5. Brush a 9 inch round cake pan with some of the seasoned oil. Turn the dough out onto a lightly floured surface, and press gently to deflate. Sprinkling with just enough flour to prevent sticking, roll the dough out to a roughly 18 inch round, about 1/8 inch thick. If the dough resists, cover and let rest for about 15 minutes before trying again.
6. Brush the surface of the dough liberally with the remaining oil, leaving a 1/4-inch border around edge, and reserving about 1 tablespoon of the oil. Roll up the dough, jelly roll style, as tightly as possible, and pinch the seam to seal. Some of the oil will seep out as you roll.

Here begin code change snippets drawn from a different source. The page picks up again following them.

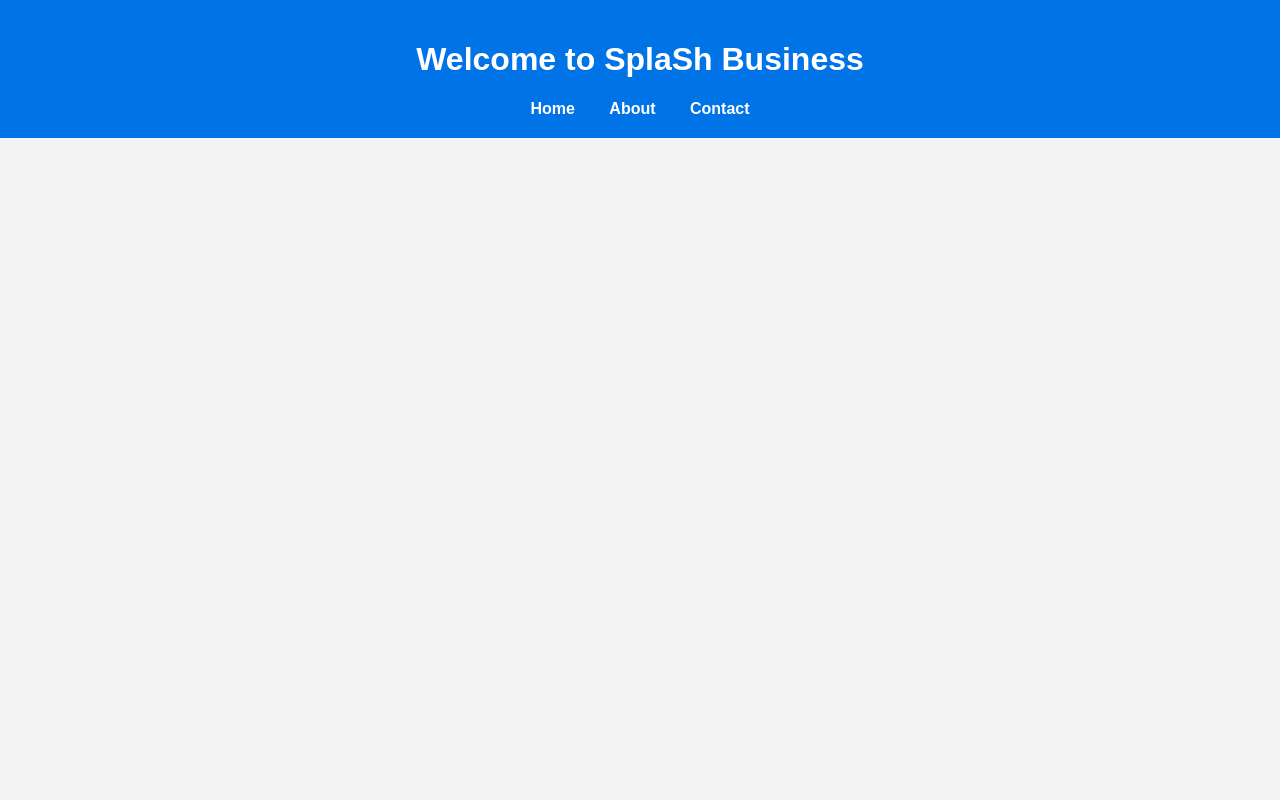
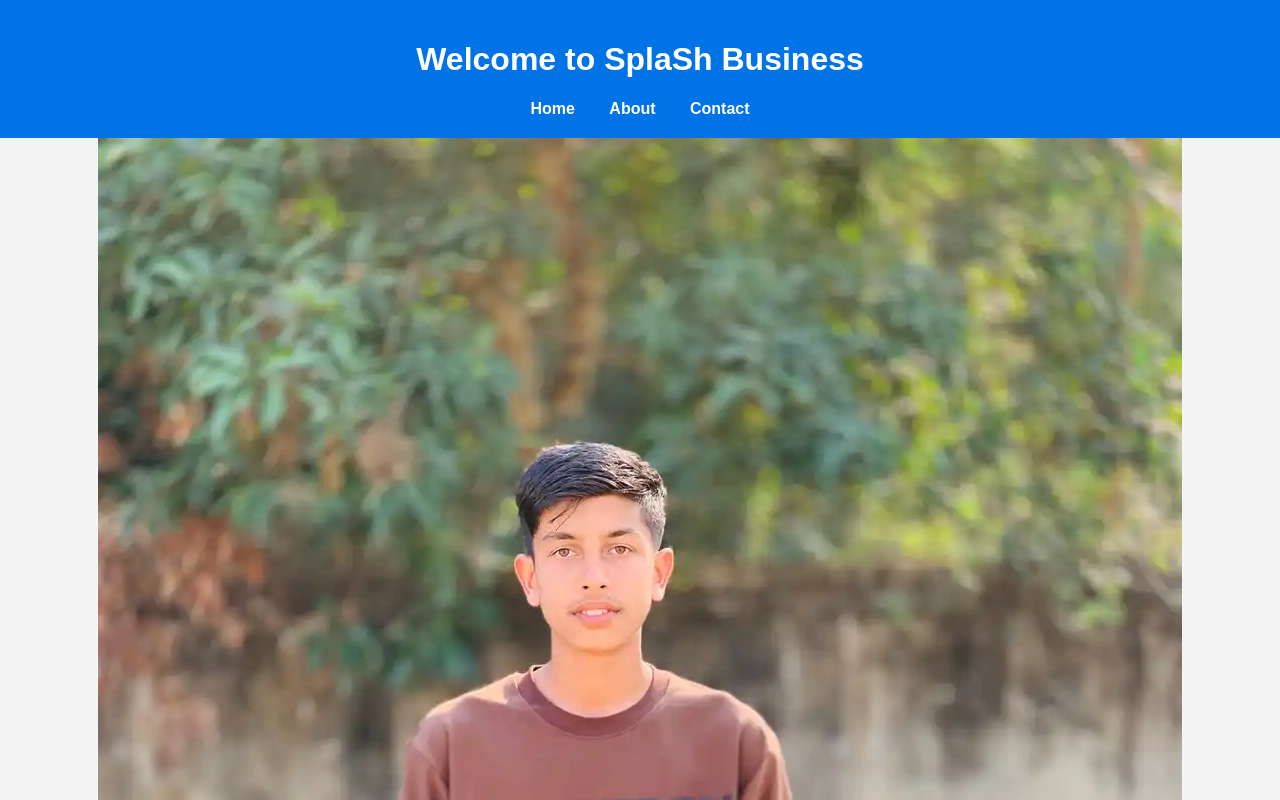
Before and after one commit to Sakib-w/Sakib-s-Area, a plain HTML site: page index.html in a window 1280 px wide. Shown: the top 800 px of the page. Drawn offline with Linux system fonts and the light colour scheme.

Commit message:
Update index.html

```diff
--- a/index.html
+++ b/index.html
@@ -17,3 +17,4 @@
     </header>
 </body>
 </html>
+<img src="https://raw.githubusercontent.com/Sakib-w/Sakib-s-Area/main/img_1_1739717617945.jpg" alt="Image">
```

7. Position the roll seam side down, and form into a loose coil in the prepared pan. Gently press on the coil to flatten slightly, and brush with the remaining seasoned oil. Cover loosely with plastic wrap, and let stand at room temperature until doubled in size, about 1 hour. Preheat the oven to 375º F, and place a rack in the middle position.
8. Bake at 375º F until golden brown and baked through, 35 to 40 minutes. Let cool in the pan briefly. When able to handle, transfer the bread to a wire rack to cool completely before slicing, at least 1 hour.
1. Bread keeps, wrapped well in plastic wrap, for 2 days at room temperature. Alternatively, it may be wrapped and frozen for up to 1 month, to be reheated in a 350º F oven for 10 to 15 minutes, or until heated through.
2. If you don’t have a round cake pan, you may use a square metal pan, about 8 inches on each side. The loaf may also be baked freeform, preferably on a sheet of parchment paper, though it will result in a flatter loaf.